General Motors gears up for Saab sale

Struggling US auto giant General Motors is to seek a buyer for Swedish subsidiary Saab, according to trade media reports in Detroit.

General Motors gears up for Saab sale

GM said on Tuesday it will “review” the future of its Saab and Saturn brands, as it struggles to survive and restructures its business to focus on core brands.

The automaker said it will focus its product development and marketing efforts in the United States on four core brands –Chevrolet, Cadillac, Buick and GMC.

GM said it will “immediately undertake a global strategic review of the Saab brand,” in a statement outlining a restructuring plan it presented to Congress in hopes of securing some 18 billion dollars in government-backed loans.

“As part of the plan, the company also will accelerate discussions with the Saturn retailers, consistent with their unique relationship, to explore alternatives for the Saturn brand,” GM said.

Pontiac will become a “specialty brand with reduced product offerings,” GM said, adding it has already begun exploring the sale of its hulking Hummer brand.

GM said it will cut the number of vehicle types it offers in the United States to 40 in 2012 from 51 in 2000.

It will also slash its dealer network to 4,700 in 2012 from 8,138 in 2000.

GM currently sells 48 different vehicles at 6,450 dealers in the United States.


Former Swedish Saab bosses appear in court

Swedish car maker Saab's former CEO Jan Åke Jonsson and the firm's former head lawyer Kristina Geers have appeared in court in Vänersborg in west Sweden, accused of falsifying financial documents shortly before the company went bankrupt in 2011.

Former Swedish Saab bosses appear in court
Saab's former CEO Jan Åke Jonsson.

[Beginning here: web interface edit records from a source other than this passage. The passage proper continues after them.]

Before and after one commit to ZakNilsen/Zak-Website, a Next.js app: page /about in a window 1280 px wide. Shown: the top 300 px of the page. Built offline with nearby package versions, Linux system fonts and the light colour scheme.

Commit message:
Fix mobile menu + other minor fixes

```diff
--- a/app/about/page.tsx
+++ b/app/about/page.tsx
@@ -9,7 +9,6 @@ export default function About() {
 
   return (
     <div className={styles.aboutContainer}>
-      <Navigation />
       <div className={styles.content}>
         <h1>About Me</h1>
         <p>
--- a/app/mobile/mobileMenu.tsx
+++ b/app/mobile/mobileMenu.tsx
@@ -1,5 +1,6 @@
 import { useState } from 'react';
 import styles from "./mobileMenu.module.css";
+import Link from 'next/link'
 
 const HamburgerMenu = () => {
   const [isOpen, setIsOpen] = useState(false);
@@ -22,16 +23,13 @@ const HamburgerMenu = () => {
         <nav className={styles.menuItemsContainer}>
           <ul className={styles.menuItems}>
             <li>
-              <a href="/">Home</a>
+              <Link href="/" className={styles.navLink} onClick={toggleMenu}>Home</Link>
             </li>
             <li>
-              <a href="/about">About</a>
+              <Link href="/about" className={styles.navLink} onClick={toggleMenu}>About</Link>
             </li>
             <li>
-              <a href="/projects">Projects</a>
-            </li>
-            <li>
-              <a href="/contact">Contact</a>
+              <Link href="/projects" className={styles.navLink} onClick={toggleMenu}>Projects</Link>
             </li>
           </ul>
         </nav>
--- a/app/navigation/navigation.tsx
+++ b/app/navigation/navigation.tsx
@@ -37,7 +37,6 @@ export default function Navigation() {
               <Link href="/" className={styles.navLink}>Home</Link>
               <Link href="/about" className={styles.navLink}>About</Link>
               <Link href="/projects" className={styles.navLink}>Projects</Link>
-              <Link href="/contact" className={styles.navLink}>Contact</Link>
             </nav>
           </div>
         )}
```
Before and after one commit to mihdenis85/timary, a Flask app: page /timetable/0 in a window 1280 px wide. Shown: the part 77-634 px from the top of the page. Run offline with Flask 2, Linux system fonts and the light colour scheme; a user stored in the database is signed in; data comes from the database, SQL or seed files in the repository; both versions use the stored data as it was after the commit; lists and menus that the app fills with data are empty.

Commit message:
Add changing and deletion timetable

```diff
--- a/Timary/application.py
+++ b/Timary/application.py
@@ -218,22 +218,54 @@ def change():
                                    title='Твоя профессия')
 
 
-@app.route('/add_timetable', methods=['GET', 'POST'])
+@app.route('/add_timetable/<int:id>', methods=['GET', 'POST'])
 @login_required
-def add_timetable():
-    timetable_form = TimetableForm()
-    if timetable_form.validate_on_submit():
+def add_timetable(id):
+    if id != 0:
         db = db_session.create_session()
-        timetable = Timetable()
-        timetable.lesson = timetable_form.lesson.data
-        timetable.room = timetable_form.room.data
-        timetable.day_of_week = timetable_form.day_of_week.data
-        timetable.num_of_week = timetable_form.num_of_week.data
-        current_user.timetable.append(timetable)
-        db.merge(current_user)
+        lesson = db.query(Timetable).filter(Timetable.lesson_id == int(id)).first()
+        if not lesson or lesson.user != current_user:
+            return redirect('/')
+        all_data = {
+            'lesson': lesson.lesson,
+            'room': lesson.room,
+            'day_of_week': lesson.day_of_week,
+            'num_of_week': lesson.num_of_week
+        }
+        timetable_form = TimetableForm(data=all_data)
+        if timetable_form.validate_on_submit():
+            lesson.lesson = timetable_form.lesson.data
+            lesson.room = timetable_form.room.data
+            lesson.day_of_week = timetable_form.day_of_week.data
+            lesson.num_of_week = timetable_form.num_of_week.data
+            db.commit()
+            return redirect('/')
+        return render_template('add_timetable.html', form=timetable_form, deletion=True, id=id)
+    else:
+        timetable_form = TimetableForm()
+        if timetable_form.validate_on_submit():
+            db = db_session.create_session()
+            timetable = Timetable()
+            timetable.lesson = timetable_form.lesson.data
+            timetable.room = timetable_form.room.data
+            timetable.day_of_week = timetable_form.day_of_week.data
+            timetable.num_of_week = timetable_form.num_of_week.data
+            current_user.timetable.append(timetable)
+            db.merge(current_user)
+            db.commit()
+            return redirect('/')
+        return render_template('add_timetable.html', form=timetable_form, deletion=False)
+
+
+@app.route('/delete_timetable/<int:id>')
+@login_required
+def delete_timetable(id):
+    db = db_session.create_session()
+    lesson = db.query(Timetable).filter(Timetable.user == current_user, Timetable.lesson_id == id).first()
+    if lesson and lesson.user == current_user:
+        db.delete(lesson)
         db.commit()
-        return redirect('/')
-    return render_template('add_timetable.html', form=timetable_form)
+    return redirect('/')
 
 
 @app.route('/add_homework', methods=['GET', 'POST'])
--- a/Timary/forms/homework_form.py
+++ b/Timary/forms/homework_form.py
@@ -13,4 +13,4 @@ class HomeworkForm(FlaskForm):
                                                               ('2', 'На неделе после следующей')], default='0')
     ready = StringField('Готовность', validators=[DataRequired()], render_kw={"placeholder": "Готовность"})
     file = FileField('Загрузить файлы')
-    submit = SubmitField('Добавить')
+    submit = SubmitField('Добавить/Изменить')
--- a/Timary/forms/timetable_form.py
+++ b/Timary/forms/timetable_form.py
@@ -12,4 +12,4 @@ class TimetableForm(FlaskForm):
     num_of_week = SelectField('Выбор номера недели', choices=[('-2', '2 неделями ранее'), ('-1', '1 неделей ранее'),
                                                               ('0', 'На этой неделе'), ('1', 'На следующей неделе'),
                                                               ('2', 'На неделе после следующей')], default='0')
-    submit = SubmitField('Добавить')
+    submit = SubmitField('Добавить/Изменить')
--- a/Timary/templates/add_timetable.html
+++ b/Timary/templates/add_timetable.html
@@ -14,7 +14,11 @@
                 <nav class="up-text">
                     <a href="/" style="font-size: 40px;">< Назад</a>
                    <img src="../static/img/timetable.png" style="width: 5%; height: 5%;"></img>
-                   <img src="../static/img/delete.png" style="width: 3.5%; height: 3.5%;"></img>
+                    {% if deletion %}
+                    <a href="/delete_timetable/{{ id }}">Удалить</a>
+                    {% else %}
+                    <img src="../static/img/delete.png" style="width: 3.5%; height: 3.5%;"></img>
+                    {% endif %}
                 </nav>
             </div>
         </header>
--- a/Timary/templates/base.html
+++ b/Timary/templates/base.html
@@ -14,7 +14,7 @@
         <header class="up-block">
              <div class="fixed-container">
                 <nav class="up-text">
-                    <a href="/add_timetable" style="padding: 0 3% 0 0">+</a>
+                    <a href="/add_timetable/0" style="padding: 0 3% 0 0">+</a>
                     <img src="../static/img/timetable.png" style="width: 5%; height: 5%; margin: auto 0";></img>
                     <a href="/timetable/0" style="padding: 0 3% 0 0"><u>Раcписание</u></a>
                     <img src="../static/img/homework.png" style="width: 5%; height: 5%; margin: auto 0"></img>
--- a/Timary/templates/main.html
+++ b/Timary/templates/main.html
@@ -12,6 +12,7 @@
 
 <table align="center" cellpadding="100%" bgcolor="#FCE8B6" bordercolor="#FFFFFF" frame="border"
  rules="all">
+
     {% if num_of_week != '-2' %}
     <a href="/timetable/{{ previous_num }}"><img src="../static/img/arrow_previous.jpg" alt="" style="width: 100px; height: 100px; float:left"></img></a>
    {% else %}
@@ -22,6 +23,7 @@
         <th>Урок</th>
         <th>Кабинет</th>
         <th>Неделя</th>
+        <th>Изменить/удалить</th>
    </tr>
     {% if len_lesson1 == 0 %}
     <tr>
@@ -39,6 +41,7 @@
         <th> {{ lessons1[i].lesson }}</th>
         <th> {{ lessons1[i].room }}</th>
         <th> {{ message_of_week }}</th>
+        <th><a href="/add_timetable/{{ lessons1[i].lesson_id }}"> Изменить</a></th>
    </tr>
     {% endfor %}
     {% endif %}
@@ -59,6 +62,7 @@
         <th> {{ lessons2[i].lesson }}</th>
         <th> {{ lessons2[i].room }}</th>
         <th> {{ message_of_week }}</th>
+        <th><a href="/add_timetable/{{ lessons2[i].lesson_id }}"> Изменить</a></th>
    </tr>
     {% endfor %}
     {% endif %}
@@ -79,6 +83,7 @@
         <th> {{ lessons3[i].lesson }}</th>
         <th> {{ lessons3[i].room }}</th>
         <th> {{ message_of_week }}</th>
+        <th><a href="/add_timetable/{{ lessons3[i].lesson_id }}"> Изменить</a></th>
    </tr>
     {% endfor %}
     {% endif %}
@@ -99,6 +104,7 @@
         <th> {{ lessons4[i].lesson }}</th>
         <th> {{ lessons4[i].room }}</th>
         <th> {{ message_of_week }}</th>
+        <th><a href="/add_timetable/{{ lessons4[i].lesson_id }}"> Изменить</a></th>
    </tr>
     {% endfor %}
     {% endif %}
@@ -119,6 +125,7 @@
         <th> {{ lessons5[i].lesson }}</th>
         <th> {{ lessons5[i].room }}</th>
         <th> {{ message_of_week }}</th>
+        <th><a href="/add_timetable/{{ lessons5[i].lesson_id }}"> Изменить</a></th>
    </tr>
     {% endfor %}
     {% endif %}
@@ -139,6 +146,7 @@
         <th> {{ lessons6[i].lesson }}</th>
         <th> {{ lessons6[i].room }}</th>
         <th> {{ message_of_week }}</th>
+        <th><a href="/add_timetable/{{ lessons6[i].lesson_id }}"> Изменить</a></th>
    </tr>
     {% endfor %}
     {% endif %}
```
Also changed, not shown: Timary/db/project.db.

Photo: Karin Olander/TT
The pair are accused of falsifying the paperwork at the height of the Swedish company's financial difficulties at the start of the decade.
A third person – who has not been named in the Swedish media – is accused of assisting them by issuing false invoices adding up to a total of 30 million kronor ($3.55m).
According to court documents, the charges relate to the firm's business in Ukraine and the paperwork in question was signed just before former CEO Jan Åke Jonsson resigned.
Both Jonsson and Saab's former head lawyer Kristina Geers have admitted signing the papers but denied knowledge of the Ukranian firm implicated in the case.
All three suspects deny all the charges against them.

Saab's former head lawyer Kristina Geers. Photo:  Björn Larsson Rosvall/TT
Saab filed for bankruptcy at the end of 2011, after teetering on the edge of collapse for nearly two years.
Chief prosecutor Olof Sahlgren told the court in Vänersborg on Wednesday that the alleged crimes took place in March 2011, when Saab was briefly owned by the Dutch company Spyker Cars.
It was eventually bought by National Electric Vehicle Sweden (Nevs), a Chinese-owned company after hundreds of staff lost their jobs.
The car maker, which is based in west Sweden, has struggled to resolve serious financial difficulties by attracting new investors since the takeover.
In October 2014 it announced it had axed 155 workers, close to a third of its workforce.
Since 2000, Saab automobile has had no connection with the defence and aeronautics firm with the same name. It only produces one model today, the electric 9-3 Aero Sedan, mainly targeting the Chinese market.